With its remote mountain climbs, hiking, kayaking, canyoning and unique wildlife there is always something challenging and fun to do here.
But among the vast wilderess and World Heritage Areas there are a number which are more special to discover.
One of those is the Tarkine named for the local Tarkiner Aborigines, who once called these rugged and beautiful surrounds home.
The Tarkine is a popular travel destination with tourists from all over the world and for good reason.
It is home to the largest temperate rainforest in Australia, which showcases some of the best scenery in the island state. And in December 2009, the region was added to Australia’s National Heritage List. Located in North-West Tasmania, the Tarkine rainforest and wilderness covers an expanse of more than 447,000 hectares, set between the coastline, the Arthur and Pieman Rivers and the Murchison Highway as the other boundary heading inland.

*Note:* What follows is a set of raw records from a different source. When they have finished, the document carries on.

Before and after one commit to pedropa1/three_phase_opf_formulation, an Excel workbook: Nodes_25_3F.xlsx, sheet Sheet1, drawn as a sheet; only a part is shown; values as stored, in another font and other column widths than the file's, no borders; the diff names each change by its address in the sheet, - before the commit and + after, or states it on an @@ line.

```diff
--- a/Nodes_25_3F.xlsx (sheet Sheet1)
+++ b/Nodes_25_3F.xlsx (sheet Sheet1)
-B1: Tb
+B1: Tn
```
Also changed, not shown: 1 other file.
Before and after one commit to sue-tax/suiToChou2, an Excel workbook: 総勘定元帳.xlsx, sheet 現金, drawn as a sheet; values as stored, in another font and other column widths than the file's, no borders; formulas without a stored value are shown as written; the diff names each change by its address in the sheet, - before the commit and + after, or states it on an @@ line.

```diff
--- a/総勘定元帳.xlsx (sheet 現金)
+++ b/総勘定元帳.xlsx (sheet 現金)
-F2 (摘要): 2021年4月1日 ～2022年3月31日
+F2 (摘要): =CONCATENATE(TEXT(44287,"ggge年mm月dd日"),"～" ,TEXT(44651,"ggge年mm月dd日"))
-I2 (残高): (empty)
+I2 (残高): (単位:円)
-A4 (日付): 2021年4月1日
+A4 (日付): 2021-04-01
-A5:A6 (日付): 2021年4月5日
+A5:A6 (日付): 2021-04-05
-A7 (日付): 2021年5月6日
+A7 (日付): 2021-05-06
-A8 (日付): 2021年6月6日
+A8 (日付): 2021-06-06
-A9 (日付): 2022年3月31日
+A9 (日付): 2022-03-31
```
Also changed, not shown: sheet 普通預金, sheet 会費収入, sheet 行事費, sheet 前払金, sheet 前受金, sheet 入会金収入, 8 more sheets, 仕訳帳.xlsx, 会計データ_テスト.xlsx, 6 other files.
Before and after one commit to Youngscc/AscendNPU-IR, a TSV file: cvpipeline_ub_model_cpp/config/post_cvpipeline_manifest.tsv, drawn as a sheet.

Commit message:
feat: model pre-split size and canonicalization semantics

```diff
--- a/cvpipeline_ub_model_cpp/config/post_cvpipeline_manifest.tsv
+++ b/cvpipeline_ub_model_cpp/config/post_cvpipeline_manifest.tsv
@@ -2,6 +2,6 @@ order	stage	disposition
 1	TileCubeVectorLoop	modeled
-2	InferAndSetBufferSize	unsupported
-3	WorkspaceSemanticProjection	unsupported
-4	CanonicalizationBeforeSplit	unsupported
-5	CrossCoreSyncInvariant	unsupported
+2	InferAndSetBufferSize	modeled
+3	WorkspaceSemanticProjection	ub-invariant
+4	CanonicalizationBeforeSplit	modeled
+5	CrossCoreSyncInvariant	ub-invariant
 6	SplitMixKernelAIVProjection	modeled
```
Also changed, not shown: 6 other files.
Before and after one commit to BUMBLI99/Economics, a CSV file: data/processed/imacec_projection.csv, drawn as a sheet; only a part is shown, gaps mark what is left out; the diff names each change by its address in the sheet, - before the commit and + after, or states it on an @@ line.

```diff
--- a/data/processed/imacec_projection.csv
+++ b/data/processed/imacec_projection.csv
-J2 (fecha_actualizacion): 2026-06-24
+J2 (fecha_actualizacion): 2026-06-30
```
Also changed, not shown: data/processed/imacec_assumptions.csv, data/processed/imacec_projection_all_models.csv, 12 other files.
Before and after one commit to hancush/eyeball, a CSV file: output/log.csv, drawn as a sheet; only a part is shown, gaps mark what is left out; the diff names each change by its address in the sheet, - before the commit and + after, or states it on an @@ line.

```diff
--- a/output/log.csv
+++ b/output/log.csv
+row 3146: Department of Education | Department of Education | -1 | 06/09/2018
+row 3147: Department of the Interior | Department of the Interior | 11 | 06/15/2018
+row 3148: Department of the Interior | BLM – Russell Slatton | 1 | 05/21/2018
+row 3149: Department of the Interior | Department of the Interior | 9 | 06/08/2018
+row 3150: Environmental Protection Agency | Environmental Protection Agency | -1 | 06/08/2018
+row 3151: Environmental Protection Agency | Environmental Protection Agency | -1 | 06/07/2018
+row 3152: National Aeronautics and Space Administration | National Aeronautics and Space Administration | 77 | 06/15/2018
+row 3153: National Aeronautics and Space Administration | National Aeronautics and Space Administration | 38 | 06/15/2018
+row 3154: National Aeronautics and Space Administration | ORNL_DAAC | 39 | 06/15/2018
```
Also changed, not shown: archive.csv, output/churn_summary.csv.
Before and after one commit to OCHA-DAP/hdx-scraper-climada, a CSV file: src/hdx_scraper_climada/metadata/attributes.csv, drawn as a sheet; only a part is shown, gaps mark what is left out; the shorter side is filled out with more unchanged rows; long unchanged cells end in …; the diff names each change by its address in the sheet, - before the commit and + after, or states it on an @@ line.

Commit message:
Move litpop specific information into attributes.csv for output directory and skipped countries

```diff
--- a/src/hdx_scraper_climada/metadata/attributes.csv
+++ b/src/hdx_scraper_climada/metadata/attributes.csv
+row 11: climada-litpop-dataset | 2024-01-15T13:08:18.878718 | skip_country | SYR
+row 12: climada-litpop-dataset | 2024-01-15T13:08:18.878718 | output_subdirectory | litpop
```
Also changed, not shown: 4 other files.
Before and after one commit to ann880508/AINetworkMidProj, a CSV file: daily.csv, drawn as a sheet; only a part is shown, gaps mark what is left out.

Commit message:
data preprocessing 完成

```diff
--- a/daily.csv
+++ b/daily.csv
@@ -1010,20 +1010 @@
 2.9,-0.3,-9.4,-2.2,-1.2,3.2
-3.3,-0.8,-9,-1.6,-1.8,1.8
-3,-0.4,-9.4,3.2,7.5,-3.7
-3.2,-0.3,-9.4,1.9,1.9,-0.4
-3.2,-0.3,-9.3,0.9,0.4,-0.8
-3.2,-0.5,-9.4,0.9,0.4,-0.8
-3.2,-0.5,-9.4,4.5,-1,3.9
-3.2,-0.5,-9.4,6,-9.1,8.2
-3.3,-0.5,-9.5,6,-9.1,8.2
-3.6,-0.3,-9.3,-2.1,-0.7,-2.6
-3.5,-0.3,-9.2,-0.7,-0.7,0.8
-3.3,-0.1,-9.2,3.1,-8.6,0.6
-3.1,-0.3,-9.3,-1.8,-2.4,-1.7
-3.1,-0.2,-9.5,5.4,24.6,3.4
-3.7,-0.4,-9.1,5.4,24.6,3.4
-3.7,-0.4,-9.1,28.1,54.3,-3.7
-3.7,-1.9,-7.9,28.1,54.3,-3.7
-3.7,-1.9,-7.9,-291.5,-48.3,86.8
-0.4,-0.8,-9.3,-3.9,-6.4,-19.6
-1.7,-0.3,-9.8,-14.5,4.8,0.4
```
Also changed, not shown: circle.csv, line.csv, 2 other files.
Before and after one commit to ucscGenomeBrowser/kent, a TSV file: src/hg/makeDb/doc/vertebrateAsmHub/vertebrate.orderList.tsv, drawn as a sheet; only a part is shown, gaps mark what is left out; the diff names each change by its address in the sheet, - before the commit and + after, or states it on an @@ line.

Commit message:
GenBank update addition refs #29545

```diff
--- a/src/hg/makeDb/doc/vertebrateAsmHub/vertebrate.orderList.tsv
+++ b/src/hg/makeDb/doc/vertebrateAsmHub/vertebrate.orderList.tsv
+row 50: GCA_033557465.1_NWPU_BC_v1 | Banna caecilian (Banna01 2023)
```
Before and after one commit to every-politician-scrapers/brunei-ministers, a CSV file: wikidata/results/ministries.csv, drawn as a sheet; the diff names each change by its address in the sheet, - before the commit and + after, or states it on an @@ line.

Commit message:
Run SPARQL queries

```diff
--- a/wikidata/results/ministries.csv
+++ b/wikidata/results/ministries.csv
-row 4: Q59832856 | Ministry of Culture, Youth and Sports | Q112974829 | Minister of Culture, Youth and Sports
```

Holidaymakers will find lots to explore in these natural surrounds, weaving through tall eucalypts, traversing buttongrass plains and exploring windswept beaches where without stop from the eastern coast of Southern Africa and the Southern Ocean, huge waves finally make landfall. This is a violent stretch of coastline.
Off the beaten track, but on the Western Explorer heading north from Strahan through Zeehan is Corinna on the Pieman River.
This former historic mining town is a great destination to relax and withdrew from everyday life. A cruise down the Pieman River will give any visitor mirrored reflections and the chance to be utterly alone excpet perhaps catching a glimpse of a rare yellow-tailed black cockatoo.
Tarkine National Park is also one of the few remaining areas in Australian that is believed to have a large number of intact Aboriginal sites, with some experts suggesting it may have the highest concentrations of sacred places in the country.